* [Your task]: Show each line of the records below where the word "user" occurs.

Before-and-after change records

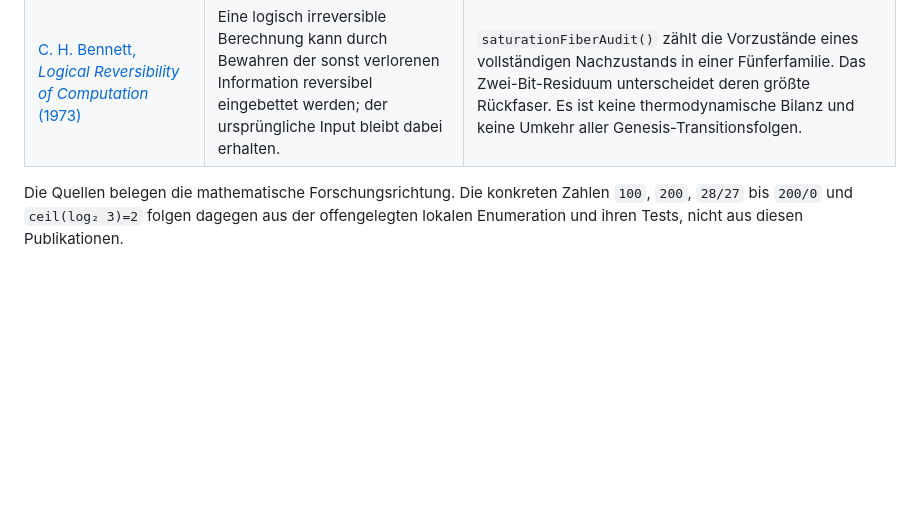
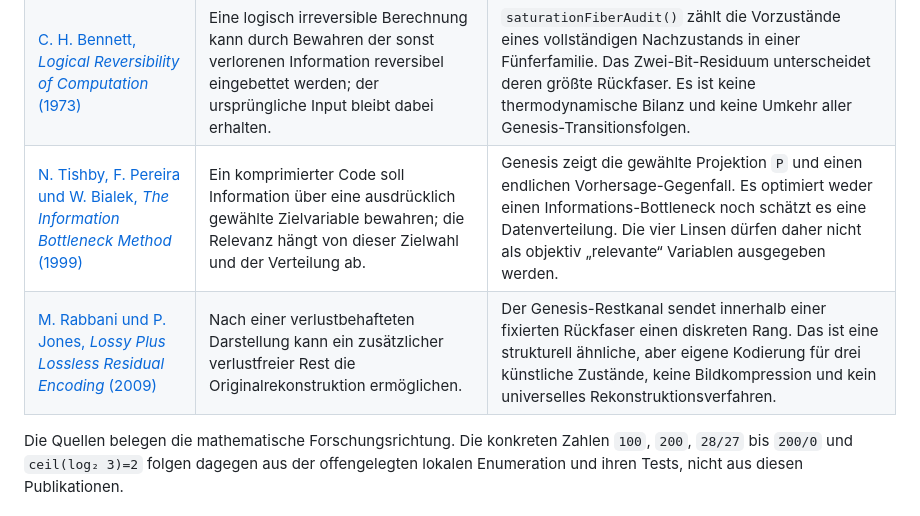
Before and after one commit to Juri-Halveth/halveth-forschungslabor, a Markdown page: branches/genesis-state-lab/BRIDGES.md, the part around the change. GitHub-like rendering; blank space fills up the shorter version.

Commit message:
Bind primary research comparators for Genesis projections

```diff
--- a/branches/genesis-state-lab/BRIDGES.md
+++ b/branches/genesis-state-lab/BRIDGES.md
@@ -24,6 +24,8 @@ Ein zweiter Literaturabgleich schärft die beiden ausführbaren Fragen des Labor
 | --- | --- | --- |
 | [M. Nilsson Jacobi, *Quotient Manifold Projections and Hierarchical Dynamics* (2006)](https://arxiv.org/abs/math-ph/0606016) | Hierarchische Ebenen werden über Projektionen beschrieben, deren höhere Dynamik mit der unteren verträglich sein muss. | `auditFiniteScope()` prüft eine diskrete, endliche Verträglichkeitsbedingung für vier konkrete Beobachtungsoperatoren. Es konstruiert weder Quotientenmannigfaltigkeiten noch eine allgemeine Hierarchie. |
 | [C. H. Bennett, *Logical Reversibility of Computation* (1973)](https://doi.org/10.1147/rd.176.0525) | Eine logisch irreversible Berechnung kann durch Bewahren der sonst verlorenen Information reversibel eingebettet werden; der ursprüngliche Input bleibt dabei erhalten. | `saturationFiberAudit()` zählt die Vorzustände eines vollständigen Nachzustands in einer Fünferfamilie. Das Zwei-Bit-Residuum unterscheidet deren größte Rückfaser. Es ist keine thermodynamische Bilanz und keine Umkehr aller Genesis-Transitionsfolgen. |
+| [N. Tishby, F. Pereira und W. Bialek, *The Information Bottleneck Method* (1999)](https://www.ee.columbia.edu/~dpwe/papers/TishPB99-infobneck.pdf) | Ein komprimierter Code soll Information über eine ausdrücklich gewählte Zielvariable bewahren; die Relevanz hängt von dieser Zielwahl und der Verteilung ab. | Genesis zeigt die gewählte Projektion `P` und einen endlichen Vorhersage-Gegenfall. Es optimiert weder einen Informations-Bottleneck noch schätzt es eine Datenverteilung. Die vier Linsen dürfen daher nicht als objektiv „relevante“ Variablen ausgegeben werden. |
+| [M. Rabbani und P. Jones, *Lossy Plus Lossless Residual Encoding* (2009)](https://doi.org/10.1117/3.34917.ch8) | Nach einer verlustbehafteten Darstellung kann ein zusätzlicher verlustfreier Rest die Originalrekonstruktion ermöglichen. | Der Genesis-Restkanal sendet innerhalb einer fixierten Rückfaser einen diskreten Rang. Das ist eine strukturell ähnliche, aber eigene Kodierung für drei künstliche Zustände, keine Bildkompression und kein universelles Rekonstruktionsverfahren. |
 
 Die Quellen belegen die mathematische Forschungsrichtung. Die konkreten Zahlen `100`, `200`, `28/27` bis `200/0` und `ceil(log₂ 3)=2` folgen dagegen aus der offengelegten lokalen Enumeration und ihren Tests, nicht aus diesen Publikationen.
 
```
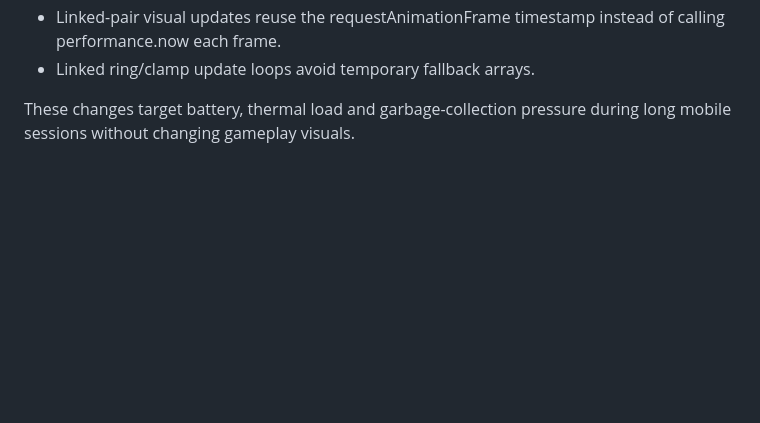
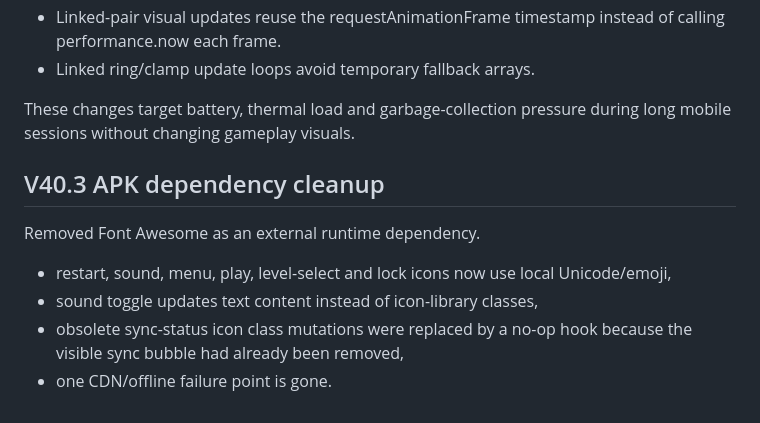
Before and after one commit to kelacumelam-cyber/Hexiva, a Markdown page: PROJECT_STATE.md, the part around the change. Drawn GitHub-style; blank space fills up the shorter version.

Commit message:
Record V40.3 Font Awesome removal

```diff
--- a/PROJECT_STATE.md
+++ b/PROJECT_STATE.md
@@ -335,3 +335,12 @@ Performance cleanup:
 - Linked ring/clamp update loops avoid temporary fallback arrays.
 
 These changes target battery, thermal load and garbage-collection pressure during long mobile sessions without changing gameplay visuals.
+
+
+## V40.3 APK dependency cleanup
+
+Removed Font Awesome as an external runtime dependency.
+- restart, sound, menu, play, level-select and lock icons now use local Unicode/emoji,
+- sound toggle updates text content instead of icon-library classes,
+- obsolete sync-status icon class mutations were replaced by a no-op hook because the visible sync bubble had already been removed,
+- one CDN/offline failure point is gone.
```
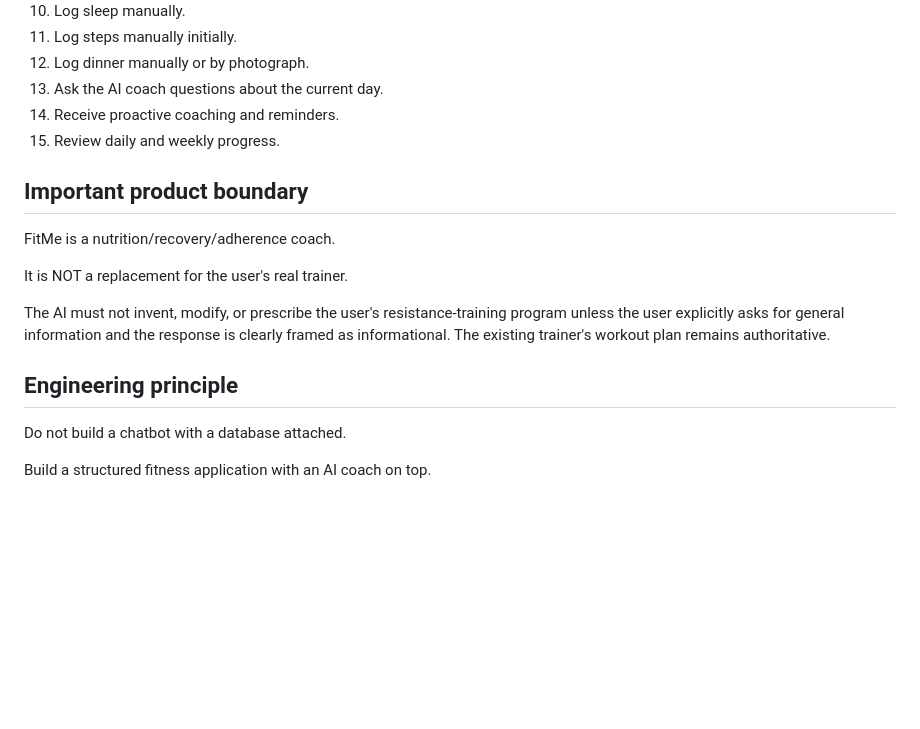
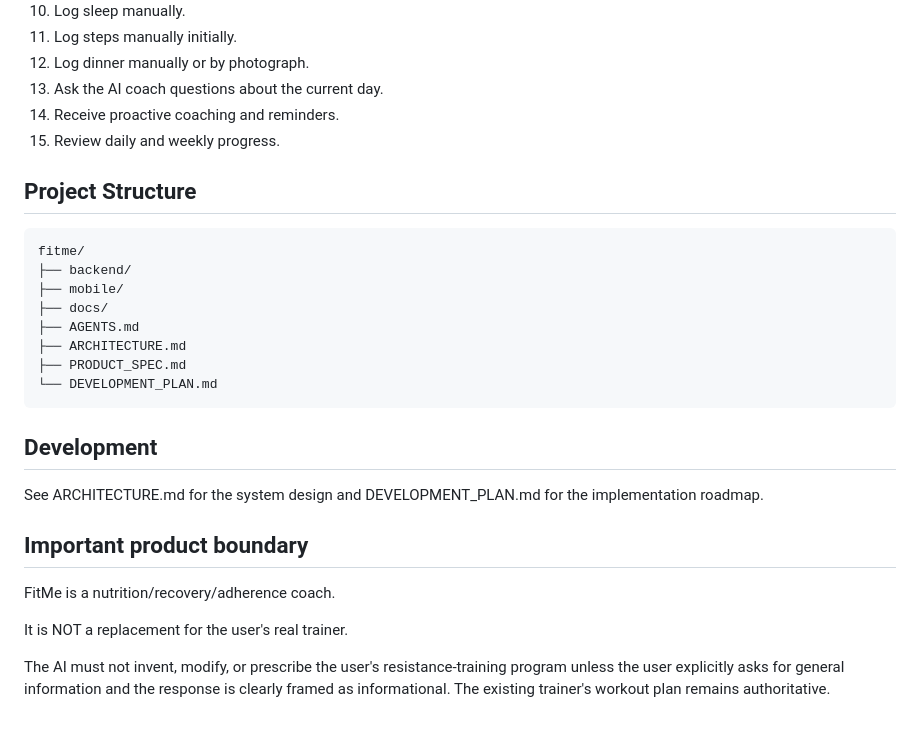
Before and after one commit to Akshityadav007/FitMe, a Markdown page: README.md, the part around one of its changes. GitHub-like rendering; blank space fills up the shorter version.

Commit message:
docs: improve project README

````diff
--- a/README.md
+++ b/README.md
@@ -86,6 +157,24 @@ The user should be able to:
 14. Receive proactive coaching and reminders.
 15. Review daily and weekly progress.
 
+## Project Structure
+
+```text
+fitme/
+├── backend/
+├── mobile/
+├── docs/
+├── AGENTS.md
+├── ARCHITECTURE.md
+├── PRODUCT_SPEC.md
+└── DEVELOPMENT_PLAN.md
+```
+
+## Development
+
+See ARCHITECTURE.md for the system design and
+DEVELOPMENT_PLAN.md for the implementation roadmap.
+
 ## Important product boundary
 
 FitMe is a nutrition/recovery/adherence coach.
@@ -96,9 +185,3 @@ The AI must not invent, modify, or prescribe the user's
 resistance-training program unless the user explicitly asks for general
 information and the response is clearly framed as informational. The
 existing trainer's workout plan remains authoritative.
-
-## Engineering principle
-
-Do not build a chatbot with a database attached.
-
-Build a structured fitness application with an AI coach on top.
````
Also changed, not shown: other parts of README.md (+126 -55 lines).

* [Reply]:
@@ -86,6 +157,24 @@ The user should be able to:
@@ -96,9 +185,3 @@ The AI must not invent, modify, or prescribe the user's
 resistance-training program unless the user explicitly asks for general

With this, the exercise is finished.